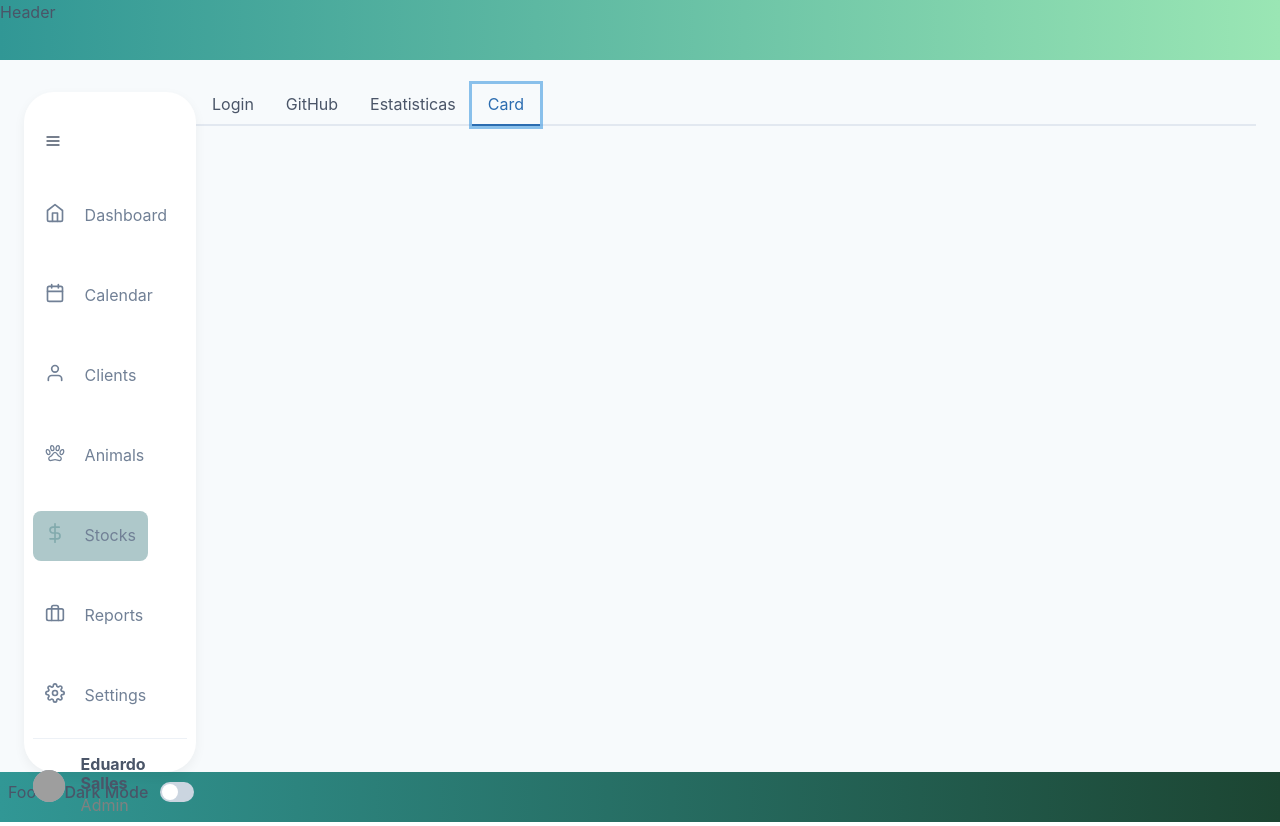
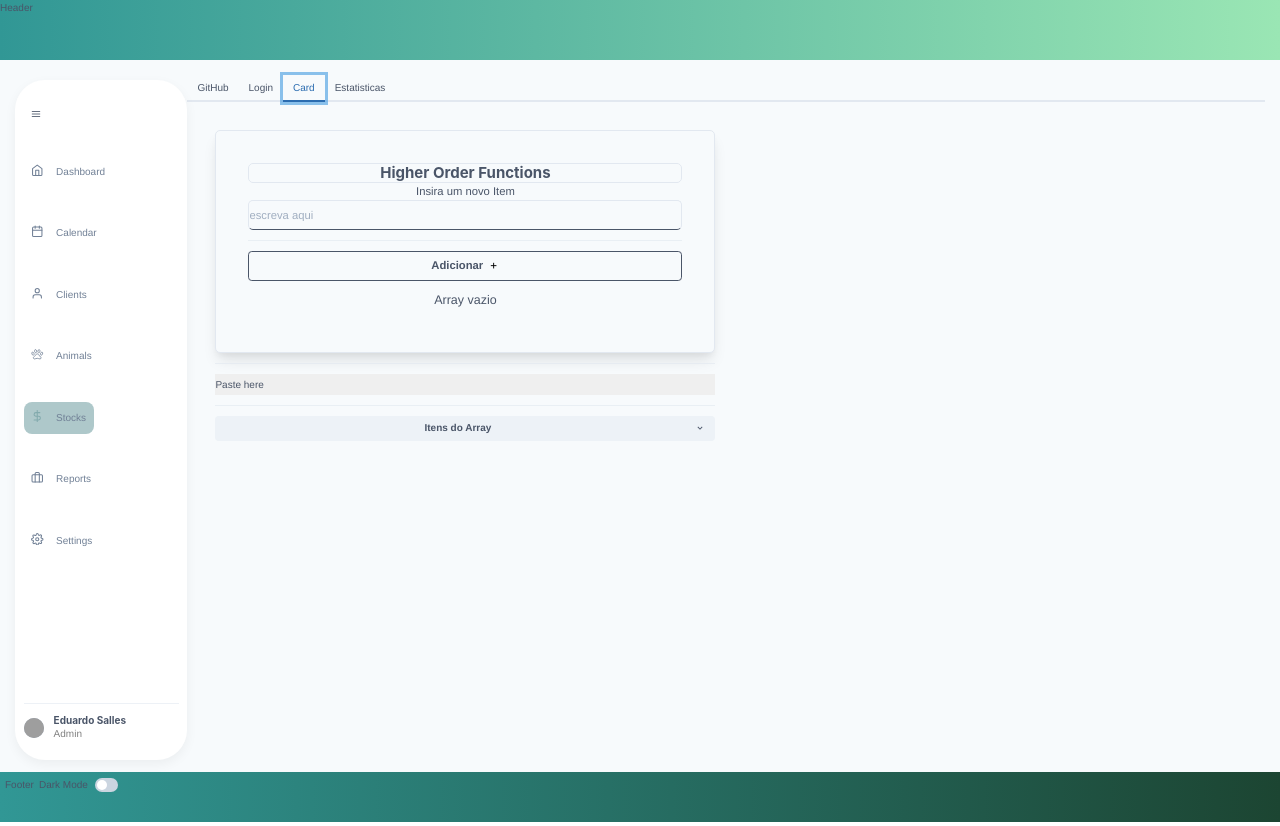
Before and after one commit to SallesCosta/Practicing, a React (Create React App) app: page / in a window 1280 px wide. Both pictures are taken after a click on the tab "Card". Built offline with nearby package versions, Linux system fonts and the light colour scheme; grey boxes are pictures that could not be loaded.

Commit message:
style do card

```diff
--- a/src/App.tsx
+++ b/src/App.tsx
@@ -6,6 +6,9 @@ import { useHooks } from 'hooks/hooks'
 
 export function App() {
   const bgColor = useColorModeValue('gray.50', 'withealpha.50')
+  const bgColor2 = useColorModeValue('gray.50', '#f0f0f0')
+  const border = useColorModeValue('', 'gray.600')
+
   const color = useColorModeValue('gray.600', 'withealpha.400')
 
   const {
@@ -21,6 +24,8 @@ export function App() {
       <Header color={color} />
       <Content
         bgColor={bgColor}
+        bgColor2={bgColor2}
+        border={border}
         color={color}
         index={index}
         Array={Array}
--- a/src/Components/card.tsx
+++ b/src/Components/card.tsx
@@ -19,6 +19,9 @@ export type CardProps = {
   handleDelete: (id: string) => void
   onHandleChange: ChangeEventHandler<HTMLInputElement>,
   AddItem: MouseEventHandler<HTMLButtonElement> & MouseEventHandler<Element>,
+  bgColor2: string
+  border: string
+  color: string
 }
 
 export function Card({
@@ -28,9 +31,13 @@ export function Card({
   AddItem,
   handleDelete,
   onHandleChange,
+  bgColor2,
+  border,
 }: CardProps) {
   return (
-    <Box p='18px'>
+    <Box
+      p='18px'
+    >
       <Box
         maxW='500px'
         w='500px'
@@ -38,7 +45,9 @@ export function Card({
         borderWidth='1px'
         borderRadius='lg'
         overflow='hidden'
-        bgColor='whiteAlpha.800'
+        // bgColor='red'
+        bgColor={bgColor2}
+        color='gray.600'
         shadow='lg'
       >
         <Heading
@@ -46,32 +55,39 @@ export function Card({
           borderWidth='1px'
           fontSize='2xl'
           align='center'
-          color='grey'
+          color='gray.600'
         >
           Higher Order Functions
         </Heading>
         <Text
           fontSize='lg'
           align='center'
+          color='gray.600'
         >
           Insira um novo Item
         </Text>
         <Input
+          onChange={onHandleChange}
+          borderRadius='inherit'
+          borderWidth='1px'
+          borderColor={border}
+          placeholder='escreva aqui'
+          focusBorderColor='green.400'
           ref={inputRef}
-          onChange={onHandleChange}
+          variant='flushed'
+          maxLength={34}
           value={value}
-          placeholder='escreva aqui'
-          focusBorderColor='lime'
-          variant='filled'
+          bgColor={bgColor2}
+          // bgColor='white'
+          color='gray.600'
+          isRequired
           size='lg'
-          maxLength={34}
-          isRequired
         />
-        <Divider mb='4' mt='4' maxW='500px' w='500px' />
+        <Divider mb='4' mt='4' maxW='500px' w='100%' />
         <Button
           onClick={AddItem}
           rightIcon={<GrFormAdd />}
-          colorScheme='green'
+          colorScheme='green.400'
           variant='outline'
           size='lg'
           w='100%'
--- a/src/content.tsx
+++ b/src/content.tsx
@@ -14,6 +14,8 @@ type ContentProps = {
   onHandleChange: ChangeEventHandler<HTMLInputElement>,
   AddItem: MouseEventHandler<HTMLButtonElement> & MouseEventHandler<Element>,
   bgColor: string,
+  bgColor2: string,
+  border: string,
   color: string,
 }
 
@@ -25,6 +27,8 @@ export function Content({
   onHandleChange,
   onHandleDelete,
   bgColor,
+  bgColor2,
+  border,
   color,
 }: ContentProps) {
   return (
@@ -34,20 +38,19 @@ export function Content({
       h='89vh'
       bg={bgColor}
       color={color}
-    // ml='10px'
     >
       <Flex>
         <Sidebar />
         <Tabs isLazy w='100%'>
           <TabList>
+            <Tab>GitHub</Tab>
             <Tab>Login</Tab>
-            <Tab>GitHub</Tab>
+            <Tab>Card</Tab>
             <Tab>Estatisticas</Tab>
-            <Tab>Card</Tab>
           </TabList>
           <TabPanels>
+            <TabPanel><Github /></TabPanel>
             <TabPanel><LoginForm /></TabPanel>
-            <TabPanel><Github /></TabPanel>
             <TabPanel>
               <Card
                 value={value}
@@ -56,6 +59,10 @@ export function Content({
                 AddItem={AddItem}
                 handleDelete={onHandleDelete}
                 onHandleChange={onHandleChange}
+                bgColor2={bgColor2}
+                border={border}
+                color={color}
+
               />
             </TabPanel>
 
--- a/src/index.tsx
+++ b/src/index.tsx
@@ -1,13 +1,19 @@
+import reportWebVitals from './reportWebVitals'
 import { StrictMode } from 'react'
 import ReactDOM from 'react-dom'
-import { App } from './App'
-import reportWebVitals from './reportWebVitals'
-import { ChakraProvider } from '@chakra-ui/react'
+import { Root } from './root'
+import {
+  ChakraProvider,
+  ColorModeScript,
+  CSSReset,
+} from '@chakra-ui/react'
 
 ReactDOM.render(
   <StrictMode>
     <ChakraProvider>
-      <App />
+      <ColorModeScript />
+      <CSSReset />
+      <Root />
     </ChakraProvider>
   </StrictMode>,
   document.getElementById('root'),
--- /dev/null
+++ b/src/root.tsx
@@ -0,0 +1,26 @@
+import { createGlobalStyle } from 'styled-components'
+import { App } from './App'
+import 'normalize.css'
+
+const GlobalStyled = createGlobalStyle`
+*{
+  box-sizing: border-box;
+}
+html {
+  font-size: 62.5%;
+}
+body {
+   font-family: Avenir, Helvetica, Arial, sans-serif;
+   margin: 0;
+   padding: 0;
+}
+`
+
+export function Root() {
+  return (
+    <>
+      <GlobalStyled />
+      <App />
+    </>
+  )
+}
```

Brief:
In the records above, how many lines contain the word "export"? Give the number alone.

Solved exercise:
11